The book is arranged as follows. The first weeks of the year examine the general teaching on the subject of wisdom in the first nine chapters of Proverbs. After that, the daily readings are grouped into sets of topics, enabling the reader to accumulate the various insights on a specific theme, piecing together the wisdom that the book offers on the subject.
For example, the reading for November 12 addresses leadership. The authors tell us that the most powerful kind of leader is one who uses his or her authority ultimately to serve the ones being led. The greatest leaders are the greatest servants. A probing question is “Thinking of the best leaders you have known, how have evident love and a servant heart been important to their effectiveness?”

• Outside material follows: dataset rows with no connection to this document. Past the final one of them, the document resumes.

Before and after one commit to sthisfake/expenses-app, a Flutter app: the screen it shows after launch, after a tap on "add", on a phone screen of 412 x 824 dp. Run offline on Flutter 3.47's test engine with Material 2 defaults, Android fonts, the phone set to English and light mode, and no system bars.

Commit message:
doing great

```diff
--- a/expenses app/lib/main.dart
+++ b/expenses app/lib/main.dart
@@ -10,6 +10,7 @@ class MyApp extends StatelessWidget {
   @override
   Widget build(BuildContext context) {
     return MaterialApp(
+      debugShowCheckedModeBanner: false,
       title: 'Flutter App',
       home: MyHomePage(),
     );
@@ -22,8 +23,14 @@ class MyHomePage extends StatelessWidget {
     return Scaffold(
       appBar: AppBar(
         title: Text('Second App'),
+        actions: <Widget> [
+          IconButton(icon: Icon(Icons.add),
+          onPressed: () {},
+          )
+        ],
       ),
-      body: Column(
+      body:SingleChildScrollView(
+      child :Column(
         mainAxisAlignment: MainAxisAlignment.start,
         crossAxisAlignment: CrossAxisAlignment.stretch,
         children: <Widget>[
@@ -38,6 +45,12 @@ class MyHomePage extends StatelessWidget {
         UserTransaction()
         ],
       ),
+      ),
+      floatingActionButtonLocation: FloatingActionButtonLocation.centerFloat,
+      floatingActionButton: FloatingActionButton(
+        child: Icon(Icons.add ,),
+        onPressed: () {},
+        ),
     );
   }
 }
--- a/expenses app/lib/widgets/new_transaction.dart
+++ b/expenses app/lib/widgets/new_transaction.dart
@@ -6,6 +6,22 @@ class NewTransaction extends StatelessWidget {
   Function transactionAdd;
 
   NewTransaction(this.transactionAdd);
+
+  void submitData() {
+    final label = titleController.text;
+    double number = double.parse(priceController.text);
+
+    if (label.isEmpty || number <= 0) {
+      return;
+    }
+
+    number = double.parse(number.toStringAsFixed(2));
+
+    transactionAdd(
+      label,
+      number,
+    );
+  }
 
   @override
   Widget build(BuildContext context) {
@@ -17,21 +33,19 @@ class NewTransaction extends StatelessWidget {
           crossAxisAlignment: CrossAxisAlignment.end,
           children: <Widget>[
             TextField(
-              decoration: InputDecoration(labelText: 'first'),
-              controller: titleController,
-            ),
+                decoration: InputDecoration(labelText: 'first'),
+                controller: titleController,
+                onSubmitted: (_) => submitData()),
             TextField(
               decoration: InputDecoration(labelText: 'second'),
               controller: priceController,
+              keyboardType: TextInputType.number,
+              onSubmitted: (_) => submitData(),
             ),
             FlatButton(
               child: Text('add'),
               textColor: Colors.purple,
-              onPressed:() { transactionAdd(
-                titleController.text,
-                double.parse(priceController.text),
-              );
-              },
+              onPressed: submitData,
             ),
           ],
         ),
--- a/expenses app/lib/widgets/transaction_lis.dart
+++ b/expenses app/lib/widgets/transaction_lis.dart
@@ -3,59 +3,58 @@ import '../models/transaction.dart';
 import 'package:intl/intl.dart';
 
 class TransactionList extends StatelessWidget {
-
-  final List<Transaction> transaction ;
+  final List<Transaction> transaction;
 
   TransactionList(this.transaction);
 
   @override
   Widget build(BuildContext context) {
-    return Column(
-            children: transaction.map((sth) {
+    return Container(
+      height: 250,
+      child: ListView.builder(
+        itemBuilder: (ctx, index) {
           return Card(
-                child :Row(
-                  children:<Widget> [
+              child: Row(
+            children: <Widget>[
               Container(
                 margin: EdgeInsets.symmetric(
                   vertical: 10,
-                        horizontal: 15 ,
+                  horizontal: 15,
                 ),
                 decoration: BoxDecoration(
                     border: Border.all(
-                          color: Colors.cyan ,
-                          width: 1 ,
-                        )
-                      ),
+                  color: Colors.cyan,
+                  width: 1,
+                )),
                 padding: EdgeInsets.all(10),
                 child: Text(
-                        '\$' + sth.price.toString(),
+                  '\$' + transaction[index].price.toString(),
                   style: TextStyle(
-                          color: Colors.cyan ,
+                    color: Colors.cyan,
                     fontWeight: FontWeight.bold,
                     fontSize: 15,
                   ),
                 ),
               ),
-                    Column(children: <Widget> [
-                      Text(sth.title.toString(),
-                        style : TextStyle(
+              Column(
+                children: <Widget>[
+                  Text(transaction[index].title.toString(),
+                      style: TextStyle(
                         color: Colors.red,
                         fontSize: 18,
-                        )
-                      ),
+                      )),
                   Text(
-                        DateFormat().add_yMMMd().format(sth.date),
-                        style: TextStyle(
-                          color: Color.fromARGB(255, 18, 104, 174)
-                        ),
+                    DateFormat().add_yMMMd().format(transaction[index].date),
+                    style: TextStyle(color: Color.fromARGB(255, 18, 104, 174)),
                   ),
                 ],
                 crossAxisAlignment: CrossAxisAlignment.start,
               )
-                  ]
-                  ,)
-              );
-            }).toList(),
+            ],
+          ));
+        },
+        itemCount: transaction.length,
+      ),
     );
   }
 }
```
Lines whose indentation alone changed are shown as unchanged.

The November 13 reading looks at what leaders do, specifically vision. They tell us that the best leaders are those who can paint a compelling picture of the future. A probing question is “Have you seen a leader cast a vision or paint a picture of the future in a compelling way? How was it done?”
This new devotional will be part of my daily reading for the next year.
- How Trump is Remaking Evangelicalism. Emma Green writes “Still Evangelical? a new book from InterVarsity Press which captures the way a certain segment of Christian leaders are thinking about this moment of evangelical identity crisis. All of the writers hold prominent positions in the worlds of ministry, seminaries, and religious advocacy, but none are household names outside of the Christian world.”
- 11 Classics Every Christian Should Read. Nicholas Davis writes “Of course, nothing is more classic than the Bible. Aside from the Holy Bible, however, there are certain books that all Christians who have access to books should read. The following list of books is not comprehensive but should give you a head start on some great literature that will encourage you in the Christian life.”
- 8 Upcoming Books That I’m Excited About. Some of these books have now been published.
- What I’m Currently Reading. Here is what I’m currently reading and listening to? What about you?
BOOK CLUB – Won’t you read along with us?
In this new book, step by step, phrase by phrase, Dr. Albert Mohler explains what the words in The Lord’s Prayer mean and how we are to pray them.
This week we look at Chapter 3: Hallowing the Father’s Name
- Every word we utter in prayer, every idea and concept that we form as we pray, and every emotion that flows out of our heart is a reflection of what we believe about God and about the gospel of Christ.
- As we approach Jesus’ teachings on prayer, we should ask ourselves: How do Jesus’ words correct any bad prayer habits I have developed? How is Jesus challenging my prayer life and inviting me to enter into a more God-glorifying pattern of prayer?
- Jesus is making a tremendously powerful theological point by beginning his prayer with the word “our”. Jesus is reminding us that when we enter into a relationship with God, we enter into a relationship with his people.
- Do you notice what is stunningly absent? There is no first-person singular pronoun in the entire prayer!
- One of our greatest problems and deficiencies in prayer is that we begin with our own concerns and our own petitions without regard for our brothers and sisters.
- God is properly Father only to those who know him through the Son. Only by virtue of Jesus’ work on the cross can we truly say, “Our Father in heaven.”
- Our knowledge of God’s transcendence should shape our prayers by reminding us that prayer is a humble and reverent enterprise.
- God prescribes the vocabulary we ought to use when addressing him.
- Jesus is not merely saying that God’s name is hallowed; rather, he is asking God to make his name hallowed.
- Jesus’ first request is not that his personal needs be met, but that God’s glory and holiness be known and loved as it deserves. What a remarkably God-centered prayer.
- If we do not truly know the God to whom we speak, our prayers will remain impotent, facile, and devoid of life.
- If we come to know and love the God and Father of our Lord Jesus Christ, we will be motivated to pray and to pray as Jesus taught us.